Most of the work contains illustrations and applications of this principle. The work consisted originally of two tomes; but the second was lost or, according to Gennadius of Massilia stolen while Vincent was still alive, and he wrote only a synopsis of the lost tome's contents but never rewrote it.

Further reading[edit]

  • Ferreiro, Alberto (1995). "Simon Magus and Priscillian in the Commonitorium of Vincent of Lérins". Vigiliae Christianae. Leiden: Brill. 49 (2): 180–188. doi:10.2307/1584394. ISSN 0042-6032. JSTOR 1584394.
  • Guarino, Thomas (1994). "Vincent of Lerins and the hermeneutical question: historical and theological reflections". Gregorianum. Rome: Gregorian & Biblical Press. 75 (3). ISSN 0017-4114. JSTOR 23579794.
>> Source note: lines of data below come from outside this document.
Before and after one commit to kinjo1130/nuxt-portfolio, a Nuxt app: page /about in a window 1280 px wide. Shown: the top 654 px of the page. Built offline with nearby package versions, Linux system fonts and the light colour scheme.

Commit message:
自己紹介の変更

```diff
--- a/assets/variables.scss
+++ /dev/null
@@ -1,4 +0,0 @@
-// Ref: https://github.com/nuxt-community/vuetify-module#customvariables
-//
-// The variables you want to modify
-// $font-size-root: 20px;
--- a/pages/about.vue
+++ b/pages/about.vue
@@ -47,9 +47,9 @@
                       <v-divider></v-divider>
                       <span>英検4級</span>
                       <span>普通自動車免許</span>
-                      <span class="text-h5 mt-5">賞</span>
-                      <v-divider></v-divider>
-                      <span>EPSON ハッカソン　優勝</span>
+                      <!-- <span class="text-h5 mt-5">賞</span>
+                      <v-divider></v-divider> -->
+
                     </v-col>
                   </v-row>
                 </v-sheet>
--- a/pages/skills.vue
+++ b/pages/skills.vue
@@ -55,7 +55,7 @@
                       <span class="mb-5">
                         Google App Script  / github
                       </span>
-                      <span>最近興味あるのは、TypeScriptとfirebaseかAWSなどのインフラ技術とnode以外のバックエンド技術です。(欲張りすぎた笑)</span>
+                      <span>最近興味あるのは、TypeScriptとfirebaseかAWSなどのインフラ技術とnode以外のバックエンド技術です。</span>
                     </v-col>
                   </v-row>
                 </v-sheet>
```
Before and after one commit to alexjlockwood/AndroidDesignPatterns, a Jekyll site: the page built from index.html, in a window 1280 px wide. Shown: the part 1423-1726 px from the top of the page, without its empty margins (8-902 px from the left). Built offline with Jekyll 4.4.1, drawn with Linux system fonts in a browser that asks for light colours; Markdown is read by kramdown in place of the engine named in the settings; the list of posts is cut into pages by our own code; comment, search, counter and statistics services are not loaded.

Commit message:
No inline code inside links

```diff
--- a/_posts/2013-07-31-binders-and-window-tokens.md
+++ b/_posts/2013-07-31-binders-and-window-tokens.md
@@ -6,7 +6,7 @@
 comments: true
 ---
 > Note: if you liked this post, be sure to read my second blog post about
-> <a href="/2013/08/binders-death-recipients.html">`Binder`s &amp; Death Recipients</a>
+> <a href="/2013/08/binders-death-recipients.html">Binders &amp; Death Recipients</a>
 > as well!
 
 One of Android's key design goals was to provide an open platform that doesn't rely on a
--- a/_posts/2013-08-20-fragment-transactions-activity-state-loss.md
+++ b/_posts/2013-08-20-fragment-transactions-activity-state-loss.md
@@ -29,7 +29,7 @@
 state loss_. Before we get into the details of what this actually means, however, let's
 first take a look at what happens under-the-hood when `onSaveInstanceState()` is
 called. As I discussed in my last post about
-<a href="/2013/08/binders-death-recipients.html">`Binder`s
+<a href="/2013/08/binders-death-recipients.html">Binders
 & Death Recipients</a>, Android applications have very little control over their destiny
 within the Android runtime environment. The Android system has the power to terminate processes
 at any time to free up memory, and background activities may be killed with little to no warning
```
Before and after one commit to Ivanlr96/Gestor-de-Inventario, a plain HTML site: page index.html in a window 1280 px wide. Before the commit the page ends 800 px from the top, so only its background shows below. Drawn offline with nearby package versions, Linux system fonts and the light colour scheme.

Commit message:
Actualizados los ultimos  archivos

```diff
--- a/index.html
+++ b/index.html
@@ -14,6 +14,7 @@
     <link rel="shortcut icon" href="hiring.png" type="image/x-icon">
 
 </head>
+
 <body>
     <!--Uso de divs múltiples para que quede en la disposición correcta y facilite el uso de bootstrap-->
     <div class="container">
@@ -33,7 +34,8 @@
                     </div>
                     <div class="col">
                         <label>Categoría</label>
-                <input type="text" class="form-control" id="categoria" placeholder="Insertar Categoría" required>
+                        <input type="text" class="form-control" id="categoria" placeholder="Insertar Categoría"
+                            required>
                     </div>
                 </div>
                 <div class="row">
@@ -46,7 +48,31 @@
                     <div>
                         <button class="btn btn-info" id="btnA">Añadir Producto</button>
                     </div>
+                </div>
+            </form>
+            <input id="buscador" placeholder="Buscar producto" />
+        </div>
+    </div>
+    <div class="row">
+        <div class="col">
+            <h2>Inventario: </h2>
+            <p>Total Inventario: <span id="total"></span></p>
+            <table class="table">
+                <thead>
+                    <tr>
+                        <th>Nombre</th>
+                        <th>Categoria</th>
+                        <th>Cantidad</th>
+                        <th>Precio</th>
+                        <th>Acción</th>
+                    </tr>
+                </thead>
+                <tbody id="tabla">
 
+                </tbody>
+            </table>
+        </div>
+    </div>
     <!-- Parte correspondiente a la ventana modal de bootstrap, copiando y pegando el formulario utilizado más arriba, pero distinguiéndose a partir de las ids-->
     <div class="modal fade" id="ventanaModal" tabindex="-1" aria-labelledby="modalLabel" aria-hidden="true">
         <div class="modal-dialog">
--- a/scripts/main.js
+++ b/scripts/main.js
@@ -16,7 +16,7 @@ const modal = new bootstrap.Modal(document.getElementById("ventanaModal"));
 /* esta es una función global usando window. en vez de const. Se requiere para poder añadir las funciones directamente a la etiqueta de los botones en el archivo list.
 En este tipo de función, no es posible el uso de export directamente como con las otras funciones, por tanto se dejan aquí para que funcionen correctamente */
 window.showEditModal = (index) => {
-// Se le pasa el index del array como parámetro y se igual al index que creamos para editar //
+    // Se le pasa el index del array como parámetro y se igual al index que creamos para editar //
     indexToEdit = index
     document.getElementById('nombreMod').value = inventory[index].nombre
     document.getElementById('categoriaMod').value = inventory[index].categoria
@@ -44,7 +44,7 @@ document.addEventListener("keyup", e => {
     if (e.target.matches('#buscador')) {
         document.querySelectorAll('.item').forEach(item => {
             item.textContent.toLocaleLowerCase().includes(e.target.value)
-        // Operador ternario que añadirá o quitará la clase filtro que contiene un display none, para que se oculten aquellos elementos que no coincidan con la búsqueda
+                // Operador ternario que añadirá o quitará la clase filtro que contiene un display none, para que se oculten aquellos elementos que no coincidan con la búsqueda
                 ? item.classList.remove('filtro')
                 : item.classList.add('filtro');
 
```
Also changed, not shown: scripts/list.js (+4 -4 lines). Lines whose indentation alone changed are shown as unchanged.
  1. ^ "In ipsa item catholica ecclesia magnopere curandum est, ut id teneamus quod ubique, quod semper, quod ab omnibus creditum est....".[2](p10)


  1. ^ Vincentius Lerinensis (1985). "Commonitorium". In Demeulenaere, Roland. Corpus Christianorum. Series Latina (in Latin). 64. Turnholti: Brepols. ISBN 2503006418.
  2. ^ a b This article incorporates text from a publication now in the public domain: Vincent of Lérins (1915). Moxon, Reginald S., ed. Commonitorium of Vincentius of Lerins. Cambridge patristic texts (in Latin and English). Cambridge: Cambridge University Press. OCLC 635499104. Has good notes.
  3. ^ a b c Vincent of Lérins (1894). "The Commonitory of Vincent of Lerins" . In Schaff, Philip; Wace, Henry. A select library of the Nicene and post-Nicene fathers of the Christian Church. 2. 11. Translated by Heurtley, Charles A. (American ed.). Buffalo: Christian Literature – via Wikisource.
  4. ^ Guarino, Thomas G. (2013). Vincent of Lérins and the development of Christian doctrine. Foundations of theological exegesis and Christian spirituality. 2. Grand Rapids: Baker Academic. ISBN 0801049091.
  5. ^ Prusak, Bernard P. (2004). The church unfinished: ecclesiology through the centuries. New York: Paulist Press. p. 131. ISBN 0809142864.